Salvinia is an excellent plant for oxygenation and it can help remove ammonia from the water. If you have low levels of CO2 in your tank, this is an ideal plant to add.
Salvinia will consume nutrients from the water column and release them into the atmosphere as CO2 during photosynthesis, so make sure you maintain high levels of dissolved CO2 when using this type of plant. You can provide more light if needed by adding additional fluorescent lights over the top which will then increase productivity for photosynthesis.
Crystalwort Riccia (Riccia fluitans)
Crystalwort Riccia, also known as Crystalwort or Cladophora, is a type of green algae that can be found in freshwater environments all over the world. This plant has been popular in aquariums for many years because of its lush green coloration and its ability to help control algae growth.
The best part about this aquatic plant is that it is fairly easy to take care of and does not require much maintenance. It requires either direct sunlight or artificial light such as LED bulbs. The temperature range for the crystalwort riccia is 64-72 degrees Fahrenheit, which means you don’t have to worry too much about regulating the temperature.
Additionally, this species needs little oxygen so you’ll only need to make sure that it’s submerged underwater at all times!
Mosaic Plant (Ludwigia sedioides)
The mosaic plant, or Ludwigia sedioides, is a low-growing plant that has been known to grow up to six inches in height. This plant is often used as an aquatic border and provides great coverage for the bottom of your aquarium. It is also a good choice for beginners because it does not require much care and can tolerate changing water conditions.
Mosaic plants are easy to propagate by dividing the rhizomes under water or planting them in your substrate. Planting mosaic plants on top of rocks or driftwood will provide more stability and make them look very natural.
If you want your mosaic plant to grow taller, you can place it next to another one so they will be able to lean on each other. However, if you are just starting out with this type of arrangement then try combining two varieties together for maximum diversity in color and texture.
Subwassertang (Lomariopsis lineata)
Subwassertang is a plant that does well in low-light aquariums, as it doesn’t need much light to thrive. It also does well in nutrient-poor water, meaning it can grow just about anywhere and often gets quite large.
Plus, subwassertang has beautiful purple leaves that contrast beautifully with the green stems and brownish leaf undersides. It will also grow best when planted on top of any gravel substrate, rather than beneath the gravel. Subwassertang provides excellent cover for fry hiding from predators and its bushy appearance creates a nice natural look for any aquarium setting.

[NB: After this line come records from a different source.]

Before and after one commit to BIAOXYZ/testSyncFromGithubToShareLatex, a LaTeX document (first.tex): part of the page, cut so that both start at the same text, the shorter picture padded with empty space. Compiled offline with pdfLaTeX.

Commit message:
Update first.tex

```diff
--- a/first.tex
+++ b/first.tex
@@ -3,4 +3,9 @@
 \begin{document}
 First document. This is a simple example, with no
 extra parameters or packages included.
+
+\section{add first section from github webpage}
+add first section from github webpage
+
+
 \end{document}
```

Banana Plant (Nymphoides aquatica)
The banana plant is an aquatic plant that has a wide range of uses in the aquarium. It is a very sturdy plant, so it can be used as both a foreground and background plant. This plant has bright green leaves that are paired with pink or yellow flowers.
One downside of this plant is that it does not grow very quickly, so you may have to replace your plants every three months or so to keep up with your tank’s growth.
Another potential issue is that the flowers can release chemicals into the water if they come into contact with some fish (although usually only those who have sensitive skin). In general, this plant is fairly low-maintenance and hardy.